In 1798 Don Carlos married Sarah McKean, the daughter of Pennsylvania governor Thomas McKean. The couple have been described as " intriguers of the highest order." Their son Carlos Martínez de Irujo y McKean (1802-1855), Duque of Sotomayor, became prime minister of Spain for a short period in 1847.
"He was an obstinate, impetuous and rather vain little person with reddish hair; enormously wealthy, endlessly touchy, extremely intelligent and vastly attractive … he liked America, he understood it and enjoyed it; he was tremendously popular at Philadelphia, and at Washington when he condescended to appear there; he was on intimate terms at the President's House. If he lost his temper from time to time, and thought nothing of haranguing the country through the newspapers, he served his King with energetic loyalty; he went about his business with dignity and shrewdness; he never forgot the respect due to his official person, however much he might indulge his democratic tendencies in private intercourse; he was the only Minister of the first rank in America, and consequently the leading figure in the diplomatic corps; he contributed to American society the brilliant qualities of his elegant and felicitous personality; he was a very great gentleman."
— from Aaron Burr, Samuel H. Wandell, Meade Minnigerode, 1925.

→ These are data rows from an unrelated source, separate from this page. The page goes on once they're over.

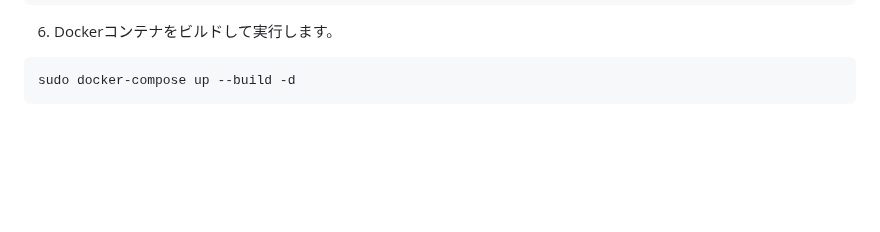
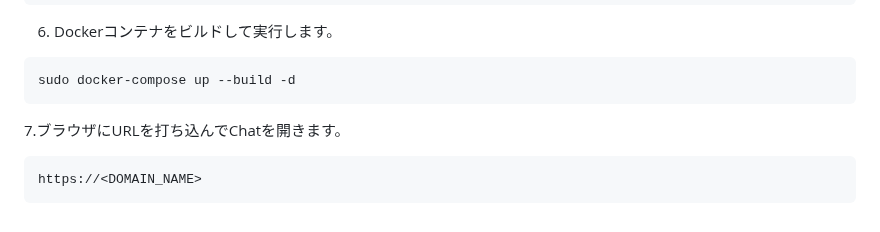
Before and after one commit to TomCat2357/AzureChatMachine2, a Markdown page: README.md, the part around the change. GitHub-like rendering; blank space fills up the shorter version.

````diff
--- a/README.md
+++ b/README.md
@@ -102,3 +102,8 @@ sudo bash dns_challenge_20240212.sh
 ```bash
 sudo docker-compose up --build -d
 ```
+
+7.ブラウザにURLを打ち込んでChatを開きます。
+```bash
+https://<DOMAIN_NAME>
+```
````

Yrujo was doubly and trebly attached to the Administration. Proud as a typical Spaniard should be, and mingling and infusion of vanity with his pride; irascible, headstrong, indiscreet as was possible for a diplomatist, and afraid of no prince or president; young, able, quick, and aggressive; devoted to his King and country; a flighty and dangerous friend, but a most troublesome enemy; always in difficulties, but in spite of fantastic outbursts always respectable,—Yrujo needed only the contrast of characters such as those of Pickering or Madison to make him the most entertaining figure in Washington politics. He loved the rough-and-tumble of democratic habits, and remembered his diplomatic dignity only when he could use it as a weapon against a secretary of state. If he thought the Government to need assistance or warning, he wrote communications to the newspapers in a style which long experience had made familiar to the public and irritating to the Government whose acts he criticized.